Step two: Mr. Olivas's bipolar disorder was medically determinable, but not severe. Therefore, he is not disabled.
Mr. Olivas argues that the reasons provided by the ALJ for discounting his credibility were not clear and convincing. See Lingenfelter v. Astrue, 504 F.3d 1028, 1036 (9th Cir. 2007) (holding that absent evidence of malingering, an ALJ must provide clear and convincing reasons to reject a claimant's subjective description of symptoms). The ALJ indicated that he found Mr. Olivas's testimony to lack credibility because the scant medical evidence (which includes "very few clinical findings, and no formal mental status examinations") during the relevant period shows that he reported a generally stable mood, despite the bipolar disorder. Tr. 22-23. The ALJ also noted that although Mr. Olivas had been diagnosed with bipolar disorder years before his alleged onset date, he had been able to work since the time of that diagnosis. Tr. 23-24.
Mr. Olivas argues that the medical evidence is not as unequivocal as the ALJ found, because it shows that he still experienced exacerbations of his bipolar disorder during the relevant period. Dkt. 16 at 2 (citing Tr. 255, 258, 260, 268, 302, 308). The evidence cited by Mr. Olivas that dates to the relevant period shows that when he experienced an increase in symptoms due to vacations, family stress, or seasonal changes, he adjusted his medications and shortly thereafter returned to stability. The ALJ acknowledged these fluctuations in his discussion of the medical evidence (Tr. 23), but interpreted those periodic adjustments to be insignificant. Tr. 22 ("[N]o significant mood swings are documented between the alleged onset date and the [DLI]."). Mr. Olivas has not established that this finding is unreasonable, and it should therefore be affirmed, even if Mr. Olivas urges the Court to interpret the evidence differently. See Morgan v. Comm'r of Social Sec. Admin., 169 F.3d 595, 599 (9th Cir. 1999) ("Where the evidence is susceptible to more than one rational interpretation, it is the ALJ's conclusion that must be upheld.").
Furthermore, the ALJ cited evidence that Mr. Olivas had been able to work at a recycling center in 1999-2001 (before his alleged onset date) as evidence that he could sustain work even with bipolar disorder, because Mr. Olivas only left that position to pursue a higher-paying job. Tr. 23-24 (citing Tr. 40). Mr. Olivas acknowledges that he was able to work at the recycling center successfully, but argues that the fact that he was terminated from other jobs due to his bipolar disorder demonstrates that his bipolar disorder "impacted his ability to perform work and was the leading factor in his stopping work." Dkt. 16 at 3. Mr. Olivas has not shown, however, that the ALJ erred in considering his ability to work from 2000-2003, despite having bipolar disorder.
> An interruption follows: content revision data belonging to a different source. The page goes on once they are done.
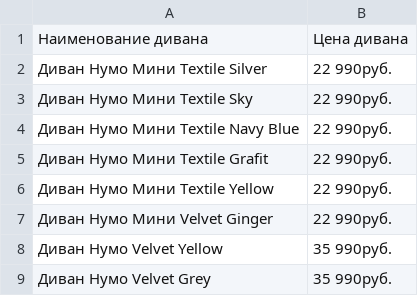
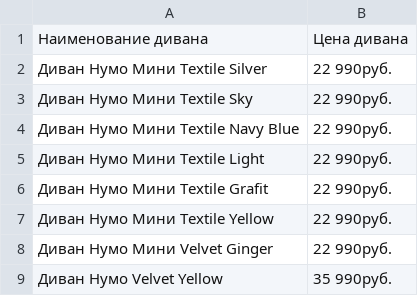
Before and after one commit to gevar2015/Lesson_AZ01, a CSV file: sofas_prices.csv, drawn as a sheet; only a part is shown; the shorter side is filled out with more unchanged rows.

```diff
--- a/sofas_prices.csv
+++ b/sofas_prices.csv
@@ -4,2 +4,3 @@
 Диван Нумо Мини Textile Navy Blue,22 990руб.
+Диван Нумо Мини Textile Light,22 990руб.
 Диван Нумо Мини Textile Grafit,22 990руб.
```
Also changed, not shown: processed_sofas_prices.csv, 1 other file.
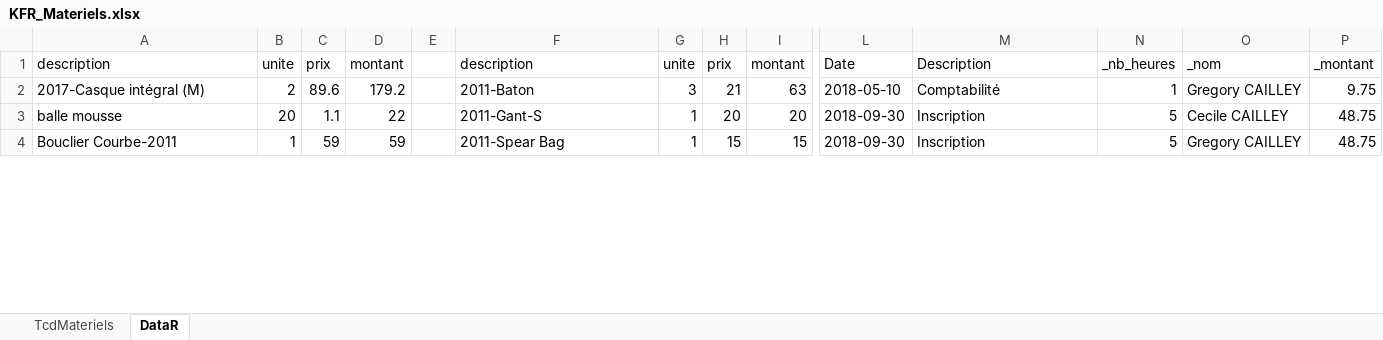
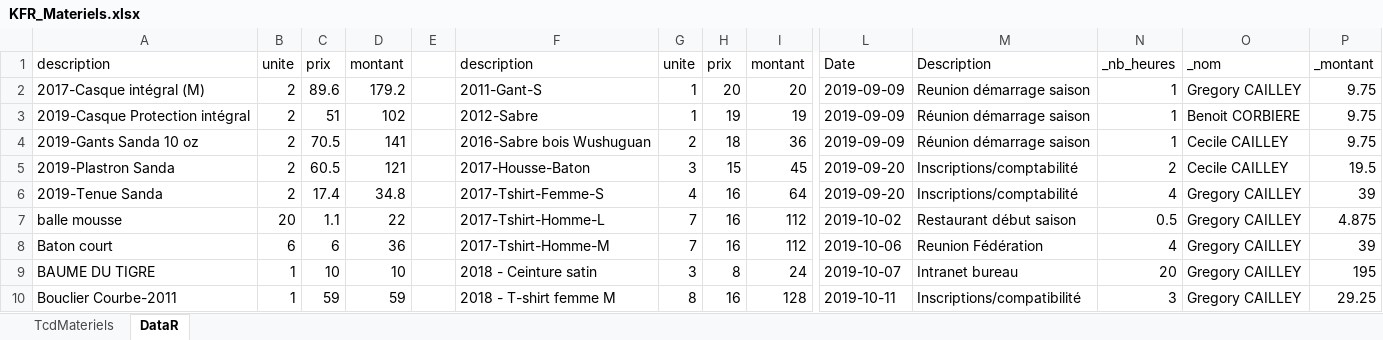
Before and after one commit to gcailley/KFR-reporting, an Excel workbook: rapportFinancier/KFR_Materiels.xlsx, sheet DataR, drawn as a sheet; only a part is shown, gaps mark what is left out; values as stored, in another font and other column widths than the file's, no borders; addresses are those after the commit; rows hold the shown columns only; the diff covers the shown part only; the diff names each change by its address in the sheet, - before the commit and + after, or states it on an @@ line.

```diff
--- a/rapportFinancier/KFR_Materiels.xlsx (sheet DataR)
+++ b/rapportFinancier/KFR_Materiels.xlsx (sheet DataR)
-F2: 2011-Baton
+F2: 2011-Gant-S
-G2: 3
+G2: 1
-H2: 21
+H2: 20
-I2: 63
+I2: 20
-L2: 2018-05-10
+L2: 2019-09-09
-M2: Comptabilité
+M2: Reunion démarrage saison
+row 3: 2019-Casque Protection intégral | 2 | 51 | 102 |  | 2012-Sabre | 1 | 19 | 19 | 2019-09-09 | Réunion démarrage saison | 1 | Benoit CORBIERE | 9.75
+row 4: 2019-Gants Sanda 10 oz | 2 | 70.5 | 141 |  | 2016-Sabre bois Wushuguan | 2 | 18 | 36 | 2019-09-09 | Réunion démarrage saison | 1 | Cecile CAILLEY | 9.75
+row 5: 2019-Plastron Sanda | 2 | 60.5 | 121 |  | 2017-Housse-Baton | 3 | 15 | 45 | 2019-09-20 | Inscriptions/comptabilité | 2 | Cecile CAILLEY | 19.5
+row 6: 2019-Tenue Sanda | 2 | 17.4 | 34.8 |  | 2017-Tshirt-Femme-S | 4 | 16 | 64 | 2019-09-20 | Inscriptions/comptabilité | 4 | Gregory CAILLEY | 39
-F7: 2011-Gant-S
+F7: 2017-Tshirt-Homme-L
-G7: 1
+G7: 7
-H7: 20
+H7: 16
-I7: 20
+I7: 112
-L7: 2018-09-30
+L7: 2019-10-02
-M7: Inscription
+M7: Restaurant début saison
-N7: 5
+N7: 0.5
-O7: Cecile CAILLEY
+O7: Gregory CAILLEY
-P7: 48.75
+P7: 4.875
+row 8: Baton court | 6 | 6 | 36 |  | 2017-Tshirt-Homme-M | 7 | 16 | 112 | 2019-10-06 | Reunion Fédération | 4 | Gregory CAILLEY | 39
+row 9: BAUME DU TIGRE | 1 | 10 | 10 |  | 2018 - Ceinture satin | 3 | 8 | 24 | 2019-10-07 | Intranet bureau | 20 | Gregory CAILLEY | 195
-F10: 2011-Spear Bag
+F10: 2018 - T-shirt femme M
-G10: 1
+G10: 8
-H10: 15
+H10: 16
-I10: 15
+I10: 128
-L10: 2018-09-30
+L10: 2019-10-11
-M10: Inscription
+M10: Inscriptions/compatibilité
-N10: 5
+N10: 3
-P10: 48.75
+P10: 29.25
```
Also changed, not shown: 3 added rows, 11 removed rows and 78 edited cells elsewhere in this sheet, sheet TcdMateriels, rapportFinancier/KFR_Bilan.xlsx, 3 other files.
An ALJ properly considers a claimant's ability to work in the past despite alleged impairments. See, e.g., Crosby v. Comm'r of Social Sec. Admin., 489 Fed.Appx. 166, 168 (9th Cir. 2012) (affirming an ALJ's adverse credibility determination based on the fact that, inter alia, the claimant's "longstanding conditions did not preclude work in the past"); Porter v. Astrue, 403 Fed.Appx. 226, 228 (9th Cir. 2010) ...